▶ **EXERCISE DETAILS**
Begin at the top of the records below and return each line exactly through the line with "13 other files.". Skip pictures.

Dataset records

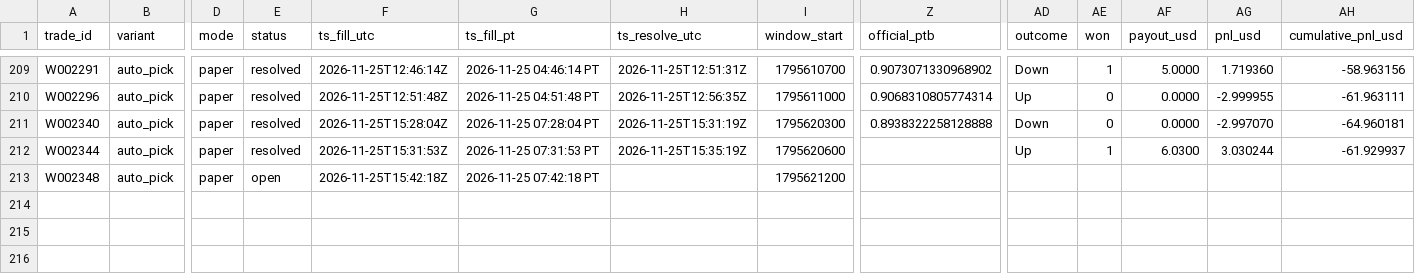
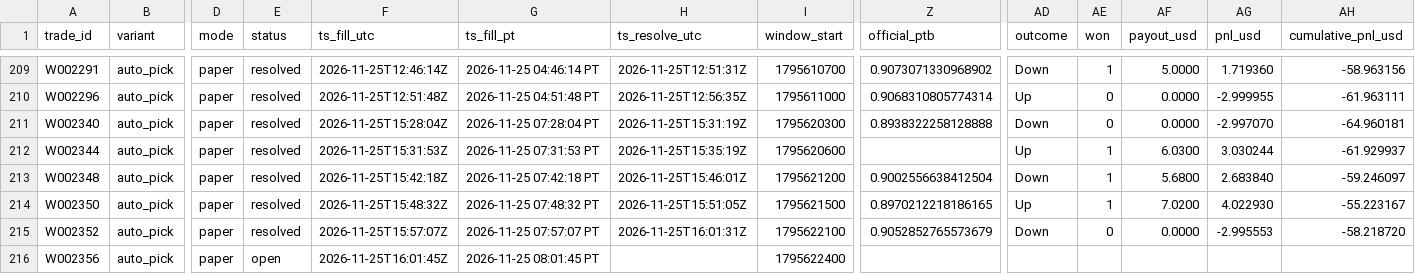
Before and after one commit to michaeldeuchar-dotcom/xrp-paper-bot, a CSV file: data/week2/trades_auto_pick.csv, drawn as a sheet; only a part is shown, gaps mark what is left out; rows hold the shown columns only; the diff names each change by its address in the sheet, - before the commit and + after, or states it on an @@ line.

```diff
--- a/data/week2/trades_auto_pick.csv
+++ b/data/week2/trades_auto_pick.csv
-E213 (status): open
+E213 (status): resolved
-H213 (ts_resolve_utc): (empty)
+H213 (ts_resolve_utc): 2026-11-25T15:46:01Z
-Z213 (official_ptb): (empty)
+Z213 (official_ptb): 0.9002556638412504
-AD213 (outcome): (empty)
+AD213 (outcome): Down
-AE213 (won): (empty)
+AE213 (won): 1
-AF213 (payout_usd): (empty)
+AF213 (payout_usd): 5.6800
-AG213 (pnl_usd): (empty)
+AG213 (pnl_usd): 2.683840
-AH213 (cumulative_pnl_usd): (empty)
+AH213 (cumulative_pnl_usd): -59.246097
+row 214: W002350 | auto_pick | paper | resolved | 2026-11-25T15:48:32Z | 2026-11-25 07:48:32 PT | 2026-11-25T15:51:05Z | 1795621500 | 0.8970212218186165 | Up | 1 | 7.0200 | 4.022930 | -55.223167
+row 215: W002352 | auto_pick | paper | resolved | 2026-11-25T15:57:07Z | 2026-11-25 07:57:07 PT | 2026-11-25T16:01:31Z | 1795622100 | 0.9052852765573679 | Down | 0 | 0.0000 | -2.995553 | -58.218720
+row 216: W002356 | auto_pick | paper | open | 2026-11-25T16:01:45Z | 2026-11-25 08:01:45 PT |  | 1795622400
```
Also changed, not shown: data/week2/cash_out_exits.csv, data/week2/trades_control.csv, 13 other files.
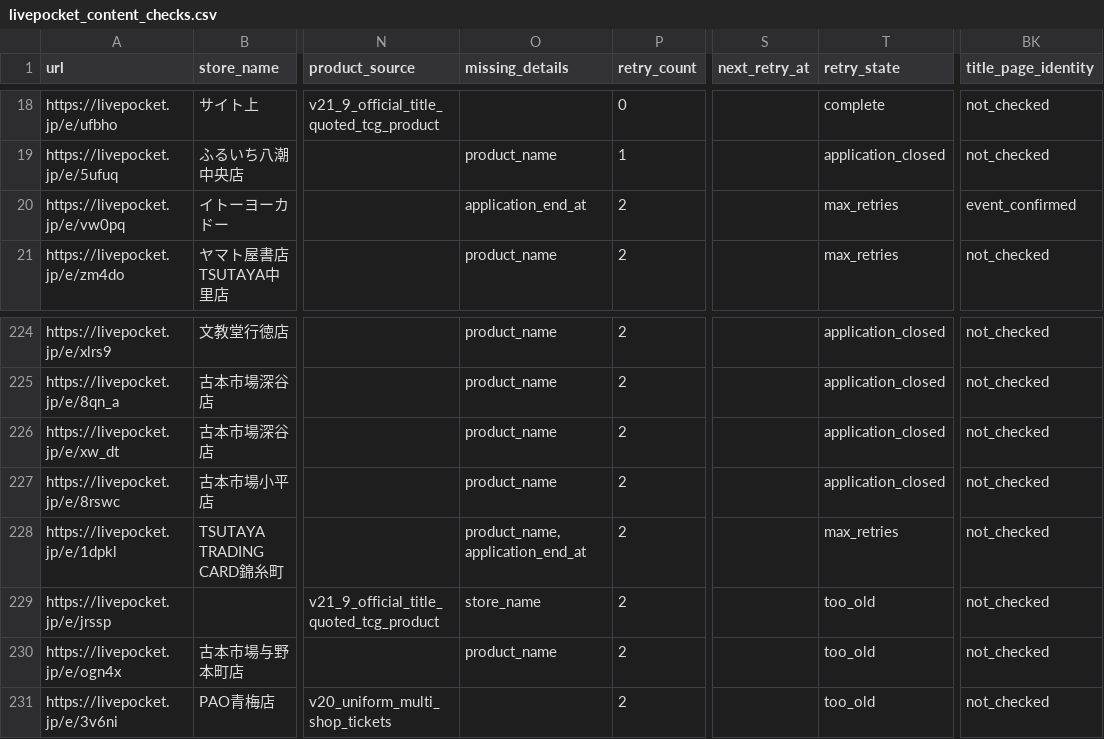
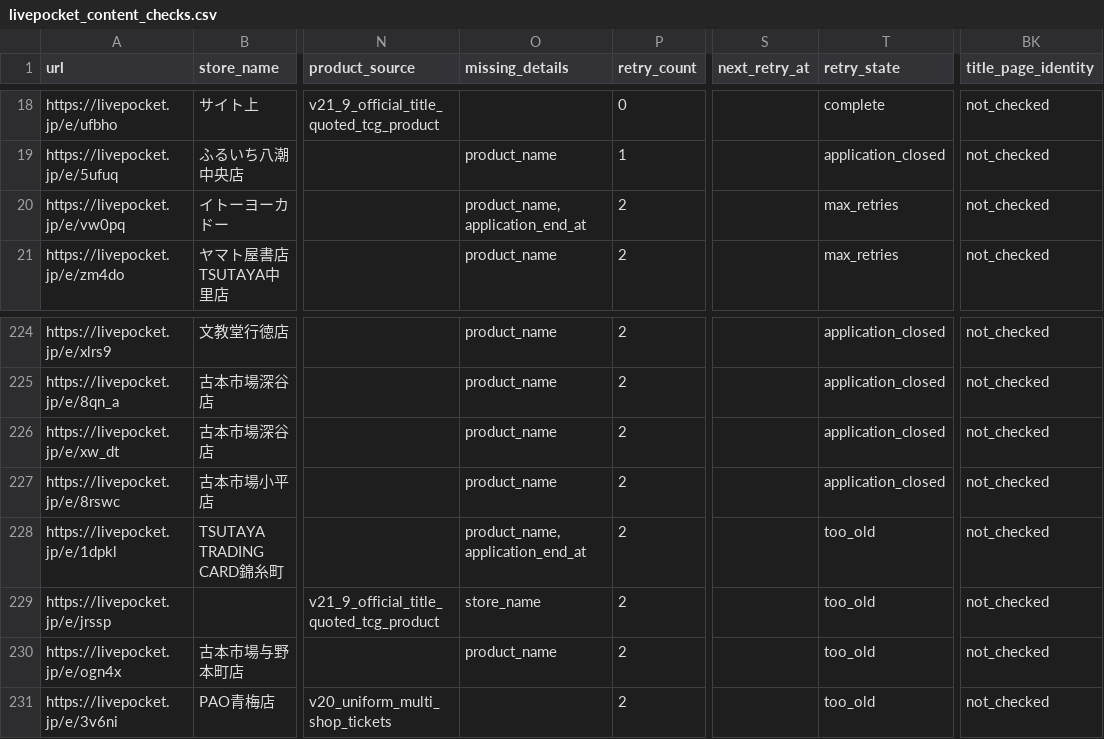
Before and after one commit to ttttt-9554/pokeca-map, a CSV file: livepocket_content_checks.csv, drawn as a sheet; only a part is shown, gaps mark what is left out; the diff names each change by its address in the sheet, - before the commit and + after, or states it on an @@ line.

```diff
--- a/livepocket_content_checks.csv
+++ b/livepocket_content_checks.csv
-O20 (missing_details): application_end_at
+O20 (missing_details): product_name,application_end_at
-BK20 (title_page_identity): event_confirmed
+BK20 (title_page_identity): not_checked
-T228 (retry_state): max_retries
+T228 (retry_state): too_old
```
Also changed, not shown: 2 other files.
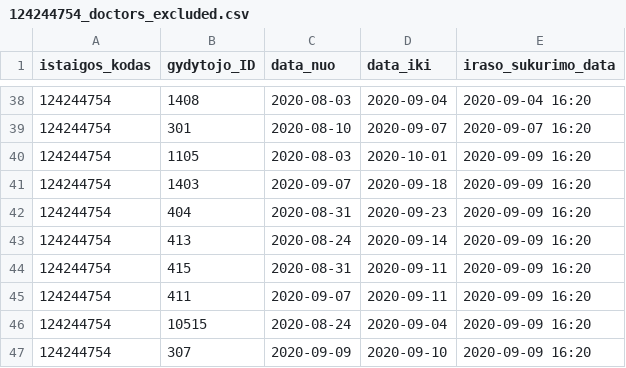
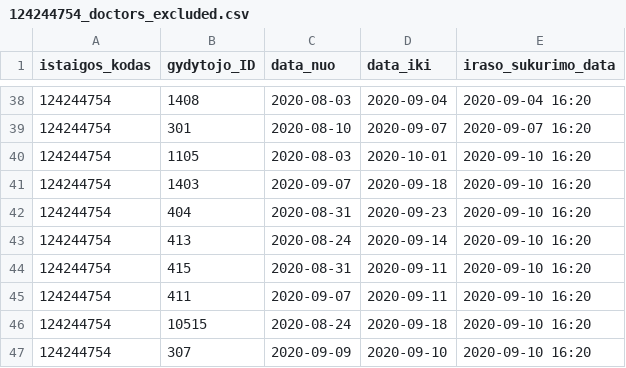
Before and after one commit to vilnius/karoliniskiu-poliklinika, a CSV file: 124244754_doctors_excluded.csv, drawn as a sheet; only a part is shown, gaps mark what is left out.

```diff
--- a/124244754_doctors_excluded.csv
+++ b/124244754_doctors_excluded.csv
@@ -39,9 +39,9 @@ istaigos_kodas;gydytojo_ID;data_nuo;data_iki;iraso_sukurimo_data;
 124244754;301;2020-08-10;2020-09-07;2020-09-07 16:20
-124244754;1105;2020-08-03;2020-10-01;2020-09-09 16:20
-124244754;1403;2020-09-07;2020-09-18;2020-09-09 16:20
-124244754;404;2020-08-31;2020-09-23;2020-09-09 16:20
-124244754;413;2020-08-24;2020-09-14;2020-09-09 16:20
-124244754;415;2020-08-31;2020-09-11;2020-09-09 16:20
-124244754;411;2020-09-07;2020-09-11;2020-09-09 16:20
-124244754;10515;2020-08-24;2020-09-04;2020-09-09 16:20
-124244754;307;2020-09-09;2020-09-10;2020-09-09 16:20
+124244754;1105;2020-08-03;2020-10-01;2020-09-10 16:20
+124244754;1403;2020-09-07;2020-09-18;2020-09-10 16:20
+124244754;404;2020-08-31;2020-09-23;2020-09-10 16:20
+124244754;413;2020-08-24;2020-09-14;2020-09-10 16:20
+124244754;415;2020-08-31;2020-09-11;2020-09-10 16:20
+124244754;411;2020-09-07;2020-09-11;2020-09-10 16:20
+124244754;10515;2020-08-24;2020-09-18;2020-09-10 16:20
+124244754;307;2020-09-09;2020-09-10;2020-09-10 16:20
```
Also changed, not shown: 124244754_family_doctors_list.csv, 1 other file.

▶ **RESULT FOR THIS TASK**
Before and after one commit to michaeldeuchar-dotcom/xrp-paper-bot, a CSV file: data/week2/trades_auto_pick.csv, drawn as a sheet; only a part is shown, gaps mark what is left out; rows hold the shown columns only; the diff names each change by its address in the sheet, - before the commit and + after, or states it on an @@ line.

```diff
--- a/data/week2/trades_auto_pick.csv
+++ b/data/week2/trades_auto_pick.csv
-E213 (status): open
+E213 (status): resolved
-H213 (ts_resolve_utc): (empty)
+H213 (ts_resolve_utc): 2026-11-25T15:46:01Z
-Z213 (official_ptb): (empty)
+Z213 (official_ptb): 0.9002556638412504
-AD213 (outcome): (empty)
+AD213 (outcome): Down
-AE213 (won): (empty)
+AE213 (won): 1
-AF213 (payout_usd): (empty)
+AF213 (payout_usd): 5.6800
-AG213 (pnl_usd): (empty)
+AG213 (pnl_usd): 2.683840
-AH213 (cumulative_pnl_usd): (empty)
+AH213 (cumulative_pnl_usd): -59.246097
+row 214: W002350 | auto_pick | paper | resolved | 2026-11-25T15:48:32Z | 2026-11-25 07:48:32 PT | 2026-11-25T15:51:05Z | 1795621500 | 0.8970212218186165 | Up | 1 | 7.0200 | 4.022930 | -55.223167
+row 215: W002352 | auto_pick | paper | resolved | 2026-11-25T15:57:07Z | 2026-11-25 07:57:07 PT | 2026-11-25T16:01:31Z | 1795622100 | 0.9052852765573679 | Down | 0 | 0.0000 | -2.995553 | -58.218720
+row 216: W002356 | auto_pick | paper | open | 2026-11-25T16:01:45Z | 2026-11-25 08:01:45 PT |  | 1795622400
```
Also changed, not shown: data/week2/cash_out_exits.csv, data/week2/trades_control.csv, 13 other files.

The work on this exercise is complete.